Work required
Return each line of the data below that contains the string "templatemo".

(Before-and-after page screenshots)
§ §
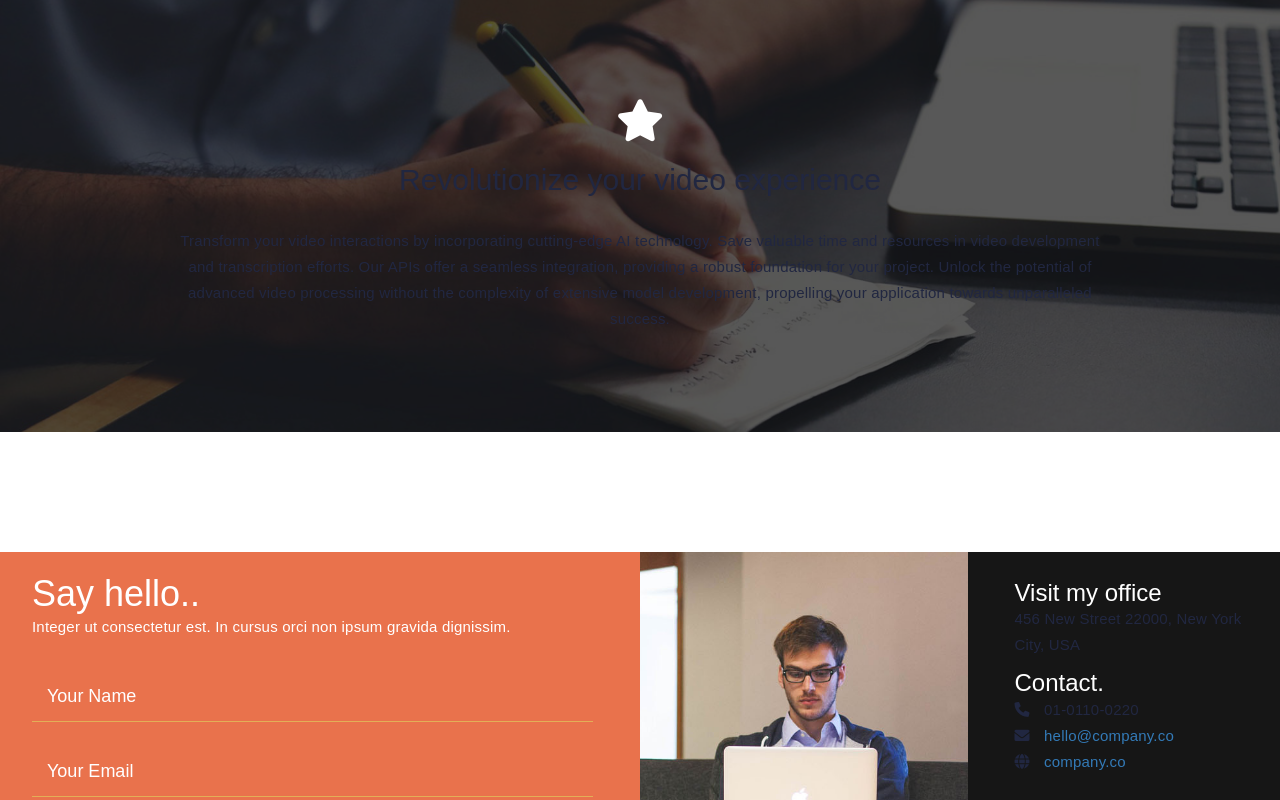
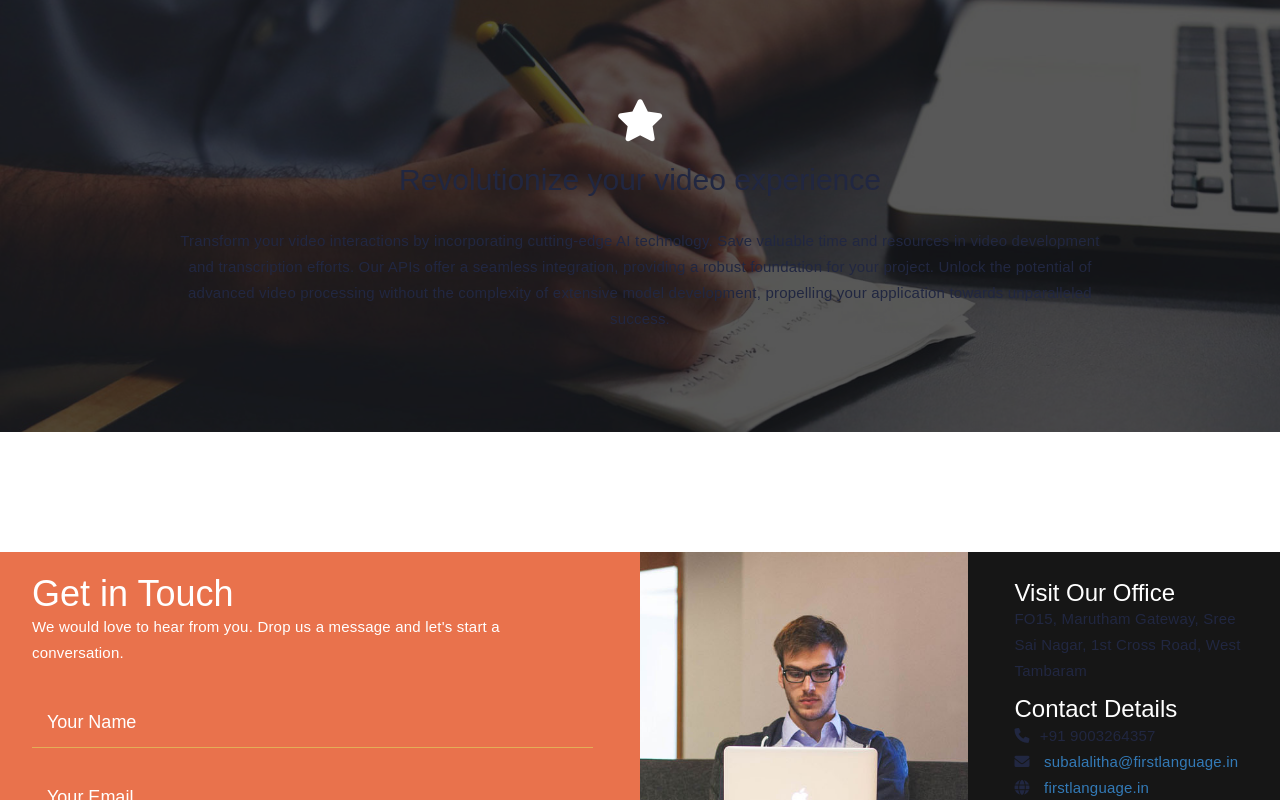
Before and after one commit to bharathgopalswamy/FirstLanguage, a plain HTML site: page APIS/products.html in a window 1280 px wide. Shown: the part 3553-4353 px from the top of the page. Drawn offline with nearby package versions, Linux system fonts and the light colour scheme; files that its build step writes are made by us from their sources; files whose address does not match are found by name.

Commit message:
product and api

```diff
--- a/APIS/products.html
+++ b/APIS/products.html
@@ -242,7 +242,7 @@ http://www.templatemo.com/tm-498-stimulus
              <div class="col-md-6 col-sm-6 position-relative"style="padding: 50px 100px 100px 80px;  background: linear-gradient(to bottom, rgba(255, 255, 255, 0.7) 0%, rgba(255, 255, 255, 0.3) 50%, rgba(255, 255, 255, 0) 100%); overflow: hidden;">
                  <div class="creative-overlay"></div>
                  <img src="../assets/images/meetingpro.png" alt="" width="760px" height="460px" style="border-radius: 15px; box-shadow: 0 4px 8px rgba(0, 0, 0, 0.1);">
-                 <div class="creative-text" style="margin-top: 4s0px;">
+                 <div class="creative-text" style="margin-top: 40px;">
                      <h2 class="wow fadeInUp" data-wow-delay="0.6s">Transform Video Insights with EasyTransPro</h2>
                      <p class="wow fadeInUp" data-wow-delay="0.9s">Embark on a journey with the FirstLanguage AI Video Assistant, seamlessly integrating with Zoom, Gmeet, Teams, and more. Elevate collaboration with real-time transcription, sentiment analysis, and powerful features. Empower your videos with intelligence, simplicity, and multilingual support.</p>
                  </div>
@@ -400,8 +400,8 @@ http://www.templatemo.com/tm-498-stimulus
                <div class="col-md-6 col-sm-12">
                     <div class="contact-form">
                          <div class="wow fadeInUp section-title" data-wow-delay="0.2s">
-                              <h1 class="color-white">Say hello..</h1>
-                              <p class="color-white">Integer ut consectetur est. In cursus orci non ipsum gravida dignissim.</p>
+                              <h1 class="color-white">Get in Touch</h1>
+                              <p class="color-white">We would love to hear from you. Drop us a message and let's start a conversation.</p>
                          </div>
 
                          <div id="contact-form">
@@ -431,15 +431,17 @@ http://www.templatemo.com/tm-498-stimulus
                <div class="bg-dark col-md-3 col-sm-6">
                     <div class="contact-thumb">
                          <div class="wow fadeInUp contact-info" data-wow-delay="0.6s">
-                              <h3 class="color-white">Visit my office</h3>
-                              <p>456 New Street 22000, New York City, USA</p>
+                              <h3 class="color-white">Visit Our Office</h3>
+                              <p>FO15, Marutham Gateway, Sree Sai
+                                   Nagar, 1st Cross Road, West Tambaram</p>
                          </div>
 
                          <div class="wow fadeInUp contact-info" data-wow-delay="0.8s">
-                              <h3 class="color-white">Contact.</h3>
-                              <p><i class="fa fa-phone"></i> 01-0110-0220</p>
-                              <p><i class="fa fa-envelope-o"></i> <a href="mailto:hello@company.co">hello@company.co</a></p>
-                              <p><i class="fa fa-globe"></i> <a href="#">company.co</a></p>
+                              <h3 class="color-white">Contact Details</h3>
+                              <p><i class="fa fa-phone"></i>+91 9003264357</p>
+                              <p><i class="fa fa-envelope-o"></i> <a href="mailto:info@yourcompany.com">subalalitha@firstlanguage.in
+                              </a></p>
+                              <p><i class="fa fa-globe"></i> <a href="#">firstlanguage.in</a></p>
                          </div>
 
                     </div>
```
Also changed, not shown: APIS/apis.html (+10 -9 lines).
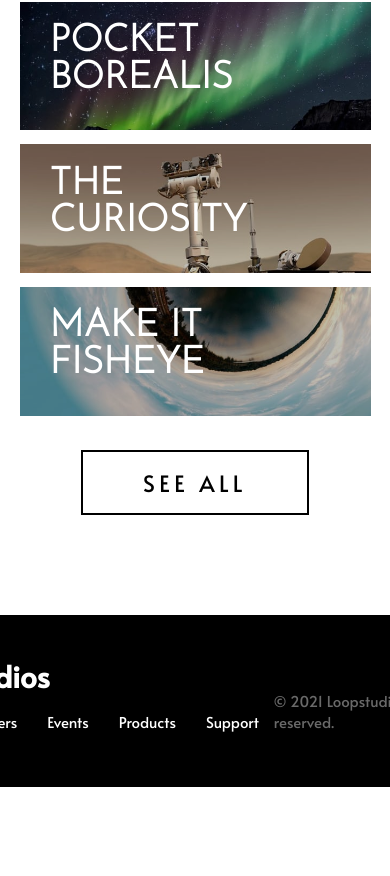
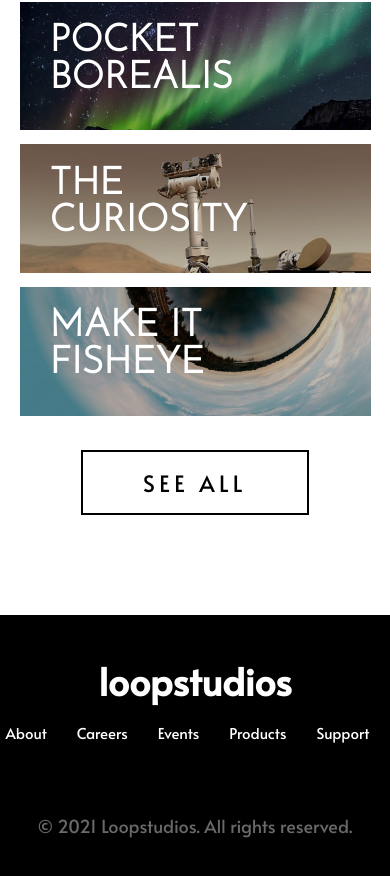
Before and after one commit to Dhadhazi/loop-studios-landingpage, a Next.js app: page / in a window 390 px wide. Shown: the part 2232-3108 px from the top of the page. Before the commit the page ends 3019 px from the top, so only its background shows below. Built offline with nearby package versions, Linux system fonts and the light colour scheme.

Commit message:
Footer mobile version done

```diff
--- a/components/Layout/Footer/Footer.module.scss
+++ b/components/Layout/Footer/Footer.module.scss
@@ -20,6 +20,10 @@
   justify-content: space-between;
   width: 100%;
   margin: 40px 0;
+  @media (max-width: 850px) {
+    justify-content: center;
+    flex-direction: column;
+  }
 }
 
 .logoMenuContainer {
@@ -31,6 +35,13 @@
     padding: 0;
     font-size: 2rem;
     font-family: $font-alata;
+  }
+  @media (max-width: 850px) {
+    justify-content: center;
+    align-items: center;
+    h2 {
+      font-size: 2.5rem;
+    }
   }
 }
 
@@ -48,4 +59,16 @@
     color: $color-verydarkgrey;
     font-family: $font-alata;
   }
+  @media (max-width: 850px) {
+    justify-content: center;
+    align-items: center;
+    i {
+      transform: scale(2.4);
+      margin: 0 20px;
+    }
+    p {
+      margin-top: 40px;
+      font-size: 18px;
+    }
+  }
 }
```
§ §
Reply
@@ -242,7 +242,7 @@ http://www.templatemo.com/tm-498-stimulus
@@ -400,8 +400,8 @@ http://www.templatemo.com/tm-498-stimulus
@@ -431,15 +431,17 @@ http://www.templatemo.com/tm-498-stimulus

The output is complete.